Tuesday, April 25th, 2017
PULTZ “SKY-TOP’’ FARM IN WASHINGTON TWP.IS LATEST FARM PERMANENTLY PRESERVED
The Morris County Agriculture Development Board has permanently enrolled the 10-acre Sky-Top Farm, a working hay farm in a heavily preserved agricultural section of Washington Township, into the county’s farmland preservation program.
The Morris County CADB purchased a development easement on the property for $127,819 from Clifford Pultz. The agreement restricts the land from non-agricultural uses, and permanently preserves the farm.
It is the 75th farm preserved in Washington Township – by far the town in Morris County with the most preserved farmland — with nearly 5,000 acres preserved for agriculture.
Sky-Top Farm is located on Fishers Mine Road and within a half-mile of five other preserved agricultural properties, according to Katherine Coyle, director of the Morris CADB. Local farmer George Melroy grows hay at this location for his beef cattle, which graze next door. There also are turkey pens and pigpens on the property.
Financing for the Sky-Top Farm easement purchase came from the voter-approved Morris County Open Space, Farmland, Floodplain Protection and Historic Preservation Trust Fund at $12,750 per acre.
“This long-term preservation program over the past several decades has been very effective in preserving Morris County’s agricultural roots, and creating a permanent and viable agricultural business district, especially in western Morris County,’’ said Freeholder Christine Myers, the county governing board’s liaison on preservation matters.
In contrast to open space preservation, the agricultural landowner retains ownership of, and may even choose to sell, the preserved farmland. However, the land retains a deed restriction ensuring that it cannot undergo non-farm development.
Agricultural development of the farm is permitted and the type of farming activity can change in the future.
Preservation of Sky-Top Farm brings the total area of preserved farmland in the county to 7,929 acres or the equivalent of 12 square miles, which is approximately the area of Long Hill Township, which is the 15th largest municipality in Morris County.
Sky-Top is the first of a large number of potential farm preservation closings in Morris County in 2017. Another 13 farms, totaling 533 acres, are under consideration for enrollment in the county program.

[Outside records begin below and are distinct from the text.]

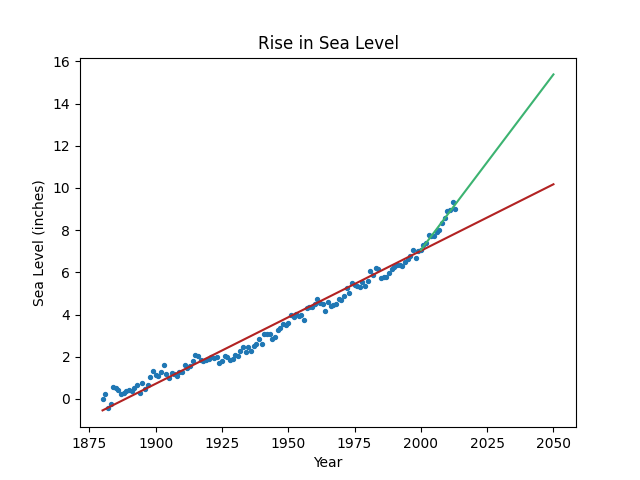
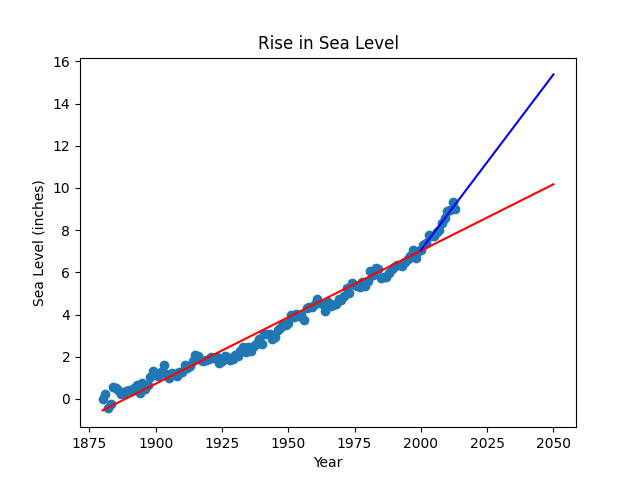
final

diff --git a/sea_level_predictor.py b/sea_level_predictor.py
@@ -1,35 +1,24 @@
-from turtle import color
 import pandas as pd
 import matplotlib.pyplot as plt
 from scipy.stats import linregress
-import numpy as np
 
 def draw_plot():
     # Read data from file
     df = pd.read_csv('epa-sea-level.csv')
-
     # Create scatter plot
-    fig = plt.figure()
-    plt.scatter(df['Year'],df['CSIRO Adjusted Sea Level'],s=8)
-
+    fig, ax = plt.subplots()
+    ax.scatter(x= "Year", y = "CSIRO Adjusted Sea Level", data = df)
     # Create first line of best fit
-    res1 = linregress(df['Year'], df['CSIRO Adjusted Sea Level'])
-    x1 = np.arange(df['Year'].min(),2051,1)
-    y1 = res1.intercept + res1.slope*x1
-    plt.plot(x1,y1,color='firebrick')
-
+    slope, intercept, r_value, p_value, std_err = linregress(df["Year"], df["CSIRO Adjusted Sea Level"])
+    years = pd.Series(range(1880,2051))
+    ax.plot(years, intercept + slope*years, 'r', label='first line of best fit')
     # Create second line of best fit
-    df2 = df[df['Year']>=2000]
-    res2 = linregress(df2['Year'], df2['CSIRO Adjusted Sea Level'])
-    x2 = np.arange(df2['Year'].min(),2051,1)
-    y2 = res2.intercept + res2.slope*x2
-    plt.plot(x2,y2,color='mediumseagreen')
-
+    df2 = df.loc[df["Year"] >= 2000]
+    slope2, intercept2, r_value2, p_value2, std_err2 = linregress(df2["Year"], df2["CSIRO Adjusted Sea Level"])
+    years2 = pd.Series(range(2000,2051))
+    ax.plot(years2, intercept2 + slope2*years2, 'b', label='second line of best fit')
     # Add labels and title
-    plt.xlabel('Year')
-    plt.ylabel('Sea Level (inches)')
-    plt.title('Rise in Sea Level')
-    
+    ax.set(xlabel="Year", ylabel="Sea Level (inches)", title="Rise in Sea Level")
     # Save plot and return data for testing (DO NOT MODIFY)
     plt.savefig('sea_level_plot.png')
     return plt.gca()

They are located in Chester Township, Harding, Mine Hill, Mendham Township, Mount Olive, Rockaway Township, and Washington Township.
For detailed information on the county’s agricultural preservation program, visit the program’s website.